Content revision data:
____
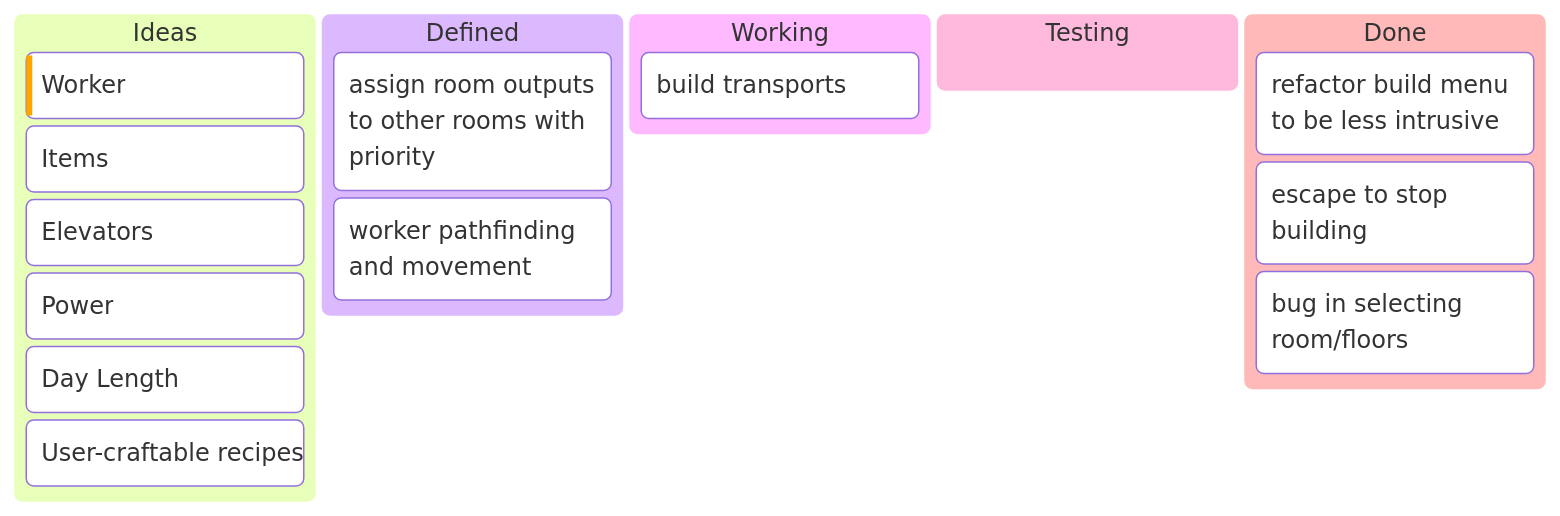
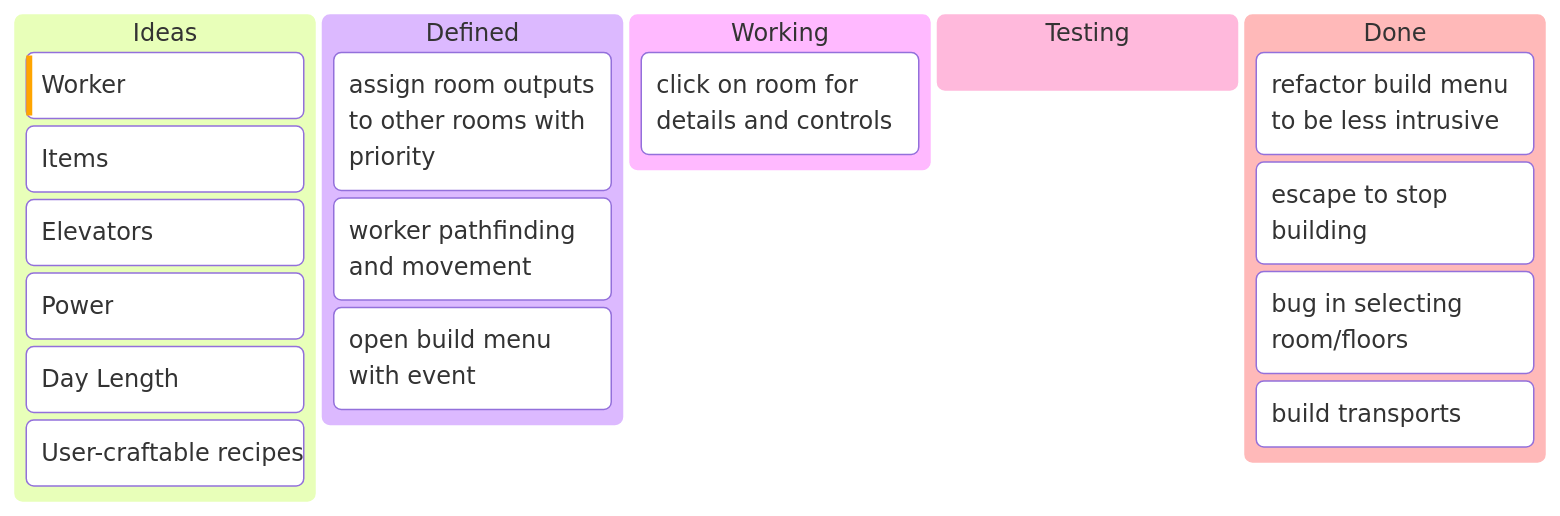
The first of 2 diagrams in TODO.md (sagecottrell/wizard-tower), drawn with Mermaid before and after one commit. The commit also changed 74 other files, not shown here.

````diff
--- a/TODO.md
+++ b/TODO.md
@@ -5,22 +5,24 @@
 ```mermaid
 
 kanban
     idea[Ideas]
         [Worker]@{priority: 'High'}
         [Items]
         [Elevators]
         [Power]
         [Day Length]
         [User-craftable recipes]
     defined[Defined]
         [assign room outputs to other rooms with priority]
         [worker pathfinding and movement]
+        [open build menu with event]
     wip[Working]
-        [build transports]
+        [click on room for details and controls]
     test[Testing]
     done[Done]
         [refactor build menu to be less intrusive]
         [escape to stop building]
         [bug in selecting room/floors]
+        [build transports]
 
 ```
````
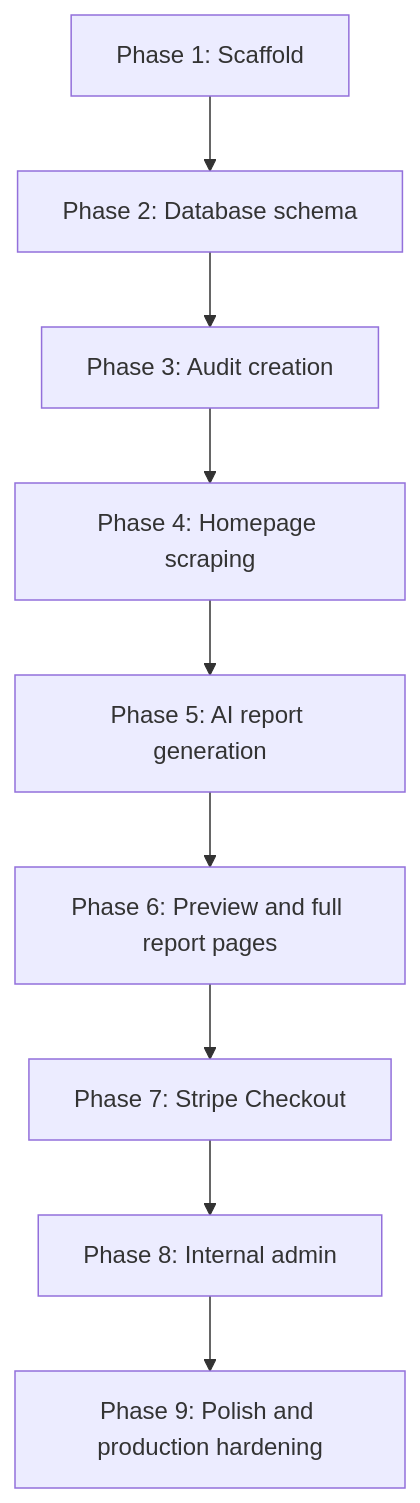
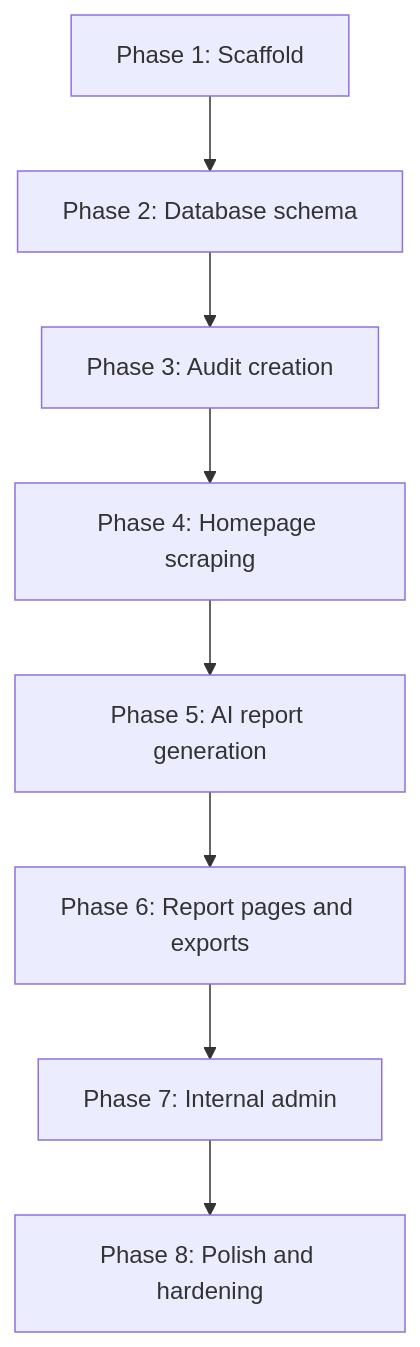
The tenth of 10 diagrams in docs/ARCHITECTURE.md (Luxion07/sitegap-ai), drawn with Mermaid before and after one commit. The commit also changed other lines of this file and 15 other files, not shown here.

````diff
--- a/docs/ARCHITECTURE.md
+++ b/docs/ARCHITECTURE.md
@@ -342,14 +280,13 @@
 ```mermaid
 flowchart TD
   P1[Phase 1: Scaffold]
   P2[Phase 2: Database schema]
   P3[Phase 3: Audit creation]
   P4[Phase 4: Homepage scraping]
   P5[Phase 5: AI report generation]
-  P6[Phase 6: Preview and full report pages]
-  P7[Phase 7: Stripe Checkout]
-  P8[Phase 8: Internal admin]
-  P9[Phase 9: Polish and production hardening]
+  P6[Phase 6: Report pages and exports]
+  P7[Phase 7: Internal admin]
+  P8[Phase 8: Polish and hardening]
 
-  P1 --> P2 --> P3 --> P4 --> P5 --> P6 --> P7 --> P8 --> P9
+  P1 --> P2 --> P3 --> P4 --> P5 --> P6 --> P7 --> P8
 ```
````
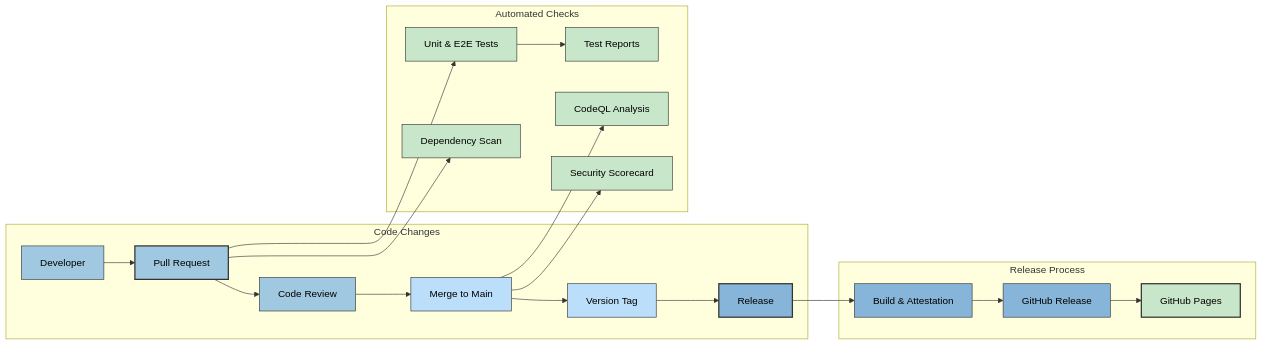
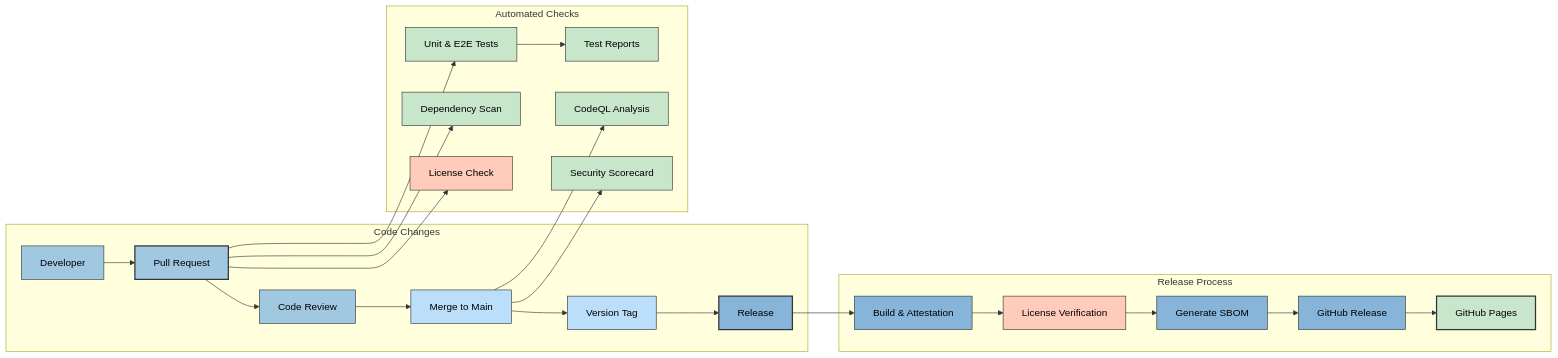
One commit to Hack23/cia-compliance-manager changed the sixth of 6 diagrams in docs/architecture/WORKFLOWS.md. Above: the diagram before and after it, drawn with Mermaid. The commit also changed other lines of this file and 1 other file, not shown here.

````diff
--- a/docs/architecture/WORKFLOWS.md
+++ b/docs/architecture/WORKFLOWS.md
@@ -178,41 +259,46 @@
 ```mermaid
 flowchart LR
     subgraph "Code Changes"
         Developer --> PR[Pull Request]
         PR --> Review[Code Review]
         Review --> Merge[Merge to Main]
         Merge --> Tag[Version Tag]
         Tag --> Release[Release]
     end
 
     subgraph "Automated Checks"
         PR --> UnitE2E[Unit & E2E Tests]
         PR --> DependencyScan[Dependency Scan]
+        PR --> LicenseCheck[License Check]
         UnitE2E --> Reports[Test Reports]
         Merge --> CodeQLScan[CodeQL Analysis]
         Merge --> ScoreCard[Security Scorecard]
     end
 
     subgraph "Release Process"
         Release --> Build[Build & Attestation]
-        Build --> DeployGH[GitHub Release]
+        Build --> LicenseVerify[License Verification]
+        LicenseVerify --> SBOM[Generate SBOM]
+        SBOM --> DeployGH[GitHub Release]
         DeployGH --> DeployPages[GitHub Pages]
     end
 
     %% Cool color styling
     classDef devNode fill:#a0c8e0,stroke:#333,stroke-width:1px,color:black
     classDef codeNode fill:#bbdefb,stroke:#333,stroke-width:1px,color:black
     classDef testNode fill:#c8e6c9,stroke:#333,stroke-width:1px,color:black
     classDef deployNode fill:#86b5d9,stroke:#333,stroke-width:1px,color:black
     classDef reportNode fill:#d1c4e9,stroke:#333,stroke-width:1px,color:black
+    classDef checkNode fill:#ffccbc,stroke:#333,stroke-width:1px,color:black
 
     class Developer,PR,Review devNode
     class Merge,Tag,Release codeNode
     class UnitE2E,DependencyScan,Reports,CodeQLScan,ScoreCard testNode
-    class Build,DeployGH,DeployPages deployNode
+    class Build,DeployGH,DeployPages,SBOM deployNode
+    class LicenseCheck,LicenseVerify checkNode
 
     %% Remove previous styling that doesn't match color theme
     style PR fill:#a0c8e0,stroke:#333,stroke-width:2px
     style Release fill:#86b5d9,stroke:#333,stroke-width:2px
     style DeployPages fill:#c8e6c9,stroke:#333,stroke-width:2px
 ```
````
____
WHAT THE TASK ASKS: Each record above is to be copied out exactly; its pictures are not.

EXERCISE OUTPUT:
The first of 2 diagrams in TODO.md (sagecottrell/wizard-tower), drawn with Mermaid before and after one commit. The commit also changed 74 other files, not shown here.

````diff
--- a/TODO.md
+++ b/TODO.md
@@ -5,22 +5,24 @@
 ```mermaid
 
 kanban
     idea[Ideas]
         [Worker]@{priority: 'High'}
         [Items]
         [Elevators]
         [Power]
         [Day Length]
         [User-craftable recipes]
     defined[Defined]
         [assign room outputs to other rooms with priority]
         [worker pathfinding and movement]
+        [open build menu with event]
     wip[Working]
-        [build transports]
+        [click on room for details and controls]
     test[Testing]
     done[Done]
         [refactor build menu to be less intrusive]
         [escape to stop building]
         [bug in selecting room/floors]
+        [build transports]
 
 ```
````
The tenth of 10 diagrams in docs/ARCHITECTURE.md (Luxion07/sitegap-ai), drawn with Mermaid before and after one commit. The commit also changed other lines of this file and 15 other files, not shown here.

````diff
--- a/docs/ARCHITECTURE.md
+++ b/docs/ARCHITECTURE.md
@@ -342,14 +280,13 @@
 ```mermaid
 flowchart TD
   P1[Phase 1: Scaffold]
   P2[Phase 2: Database schema]
   P3[Phase 3: Audit creation]
   P4[Phase 4: Homepage scraping]
   P5[Phase 5: AI report generation]
-  P6[Phase 6: Preview and full report pages]
-  P7[Phase 7: Stripe Checkout]
-  P8[Phase 8: Internal admin]
-  P9[Phase 9: Polish and production hardening]
+  P6[Phase 6: Report pages and exports]
+  P7[Phase 7: Internal admin]
+  P8[Phase 8: Polish and hardening]
 
-  P1 --> P2 --> P3 --> P4 --> P5 --> P6 --> P7 --> P8 --> P9
+  P1 --> P2 --> P3 --> P4 --> P5 --> P6 --> P7 --> P8
 ```
````
One commit to Hack23/cia-compliance-manager changed the sixth of 6 diagrams in docs/architecture/WORKFLOWS.md. Above: the diagram before and after it, drawn with Mermaid. The commit also changed other lines of this file and 1 other file, not shown here.

````diff
--- a/docs/architecture/WORKFLOWS.md
+++ b/docs/architecture/WORKFLOWS.md
@@ -178,41 +259,46 @@
 ```mermaid
 flowchart LR
     subgraph "Code Changes"
         Developer --> PR[Pull Request]
         PR --> Review[Code Review]
         Review --> Merge[Merge to Main]
         Merge --> Tag[Version Tag]
         Tag --> Release[Release]
     end
 
     subgraph "Automated Checks"
         PR --> UnitE2E[Unit & E2E Tests]
         PR --> DependencyScan[Dependency Scan]
+        PR --> LicenseCheck[License Check]
         UnitE2E --> Reports[Test Reports]
         Merge --> CodeQLScan[CodeQL Analysis]
         Merge --> ScoreCard[Security Scorecard]
     end
 
     subgraph "Release Process"
         Release --> Build[Build & Attestation]
-        Build --> DeployGH[GitHub Release]
+        Build --> LicenseVerify[License Verification]
+        LicenseVerify --> SBOM[Generate SBOM]
+        SBOM --> DeployGH[GitHub Release]
         DeployGH --> DeployPages[GitHub Pages]
     end
 
     %% Cool color styling
     classDef devNode fill:#a0c8e0,stroke:#333,stroke-width:1px,color:black
     classDef codeNode fill:#bbdefb,stroke:#333,stroke-width:1px,color:black
     classDef testNode fill:#c8e6c9,stroke:#333,stroke-width:1px,color:black
     classDef deployNode fill:#86b5d9,stroke:#333,stroke-width:1px,color:black
     classDef reportNode fill:#d1c4e9,stroke:#333,stroke-width:1px,color:black
+    classDef checkNode fill:#ffccbc,stroke:#333,stroke-width:1px,color:black
 
     class Developer,PR,Review devNode
     class Merge,Tag,Release codeNode
     class UnitE2E,DependencyScan,Reports,CodeQLScan,ScoreCard testNode
-    class Build,DeployGH,DeployPages deployNode
+    class Build,DeployGH,DeployPages,SBOM deployNode
+    class LicenseCheck,LicenseVerify checkNode
 
     %% Remove previous styling that doesn't match color theme
     style PR fill:#a0c8e0,stroke:#333,stroke-width:2px
     style Release fill:#86b5d9,stroke:#333,stroke-width:2px
     style DeployPages fill:#c8e6c9,stroke:#333,stroke-width:2px
 ```
````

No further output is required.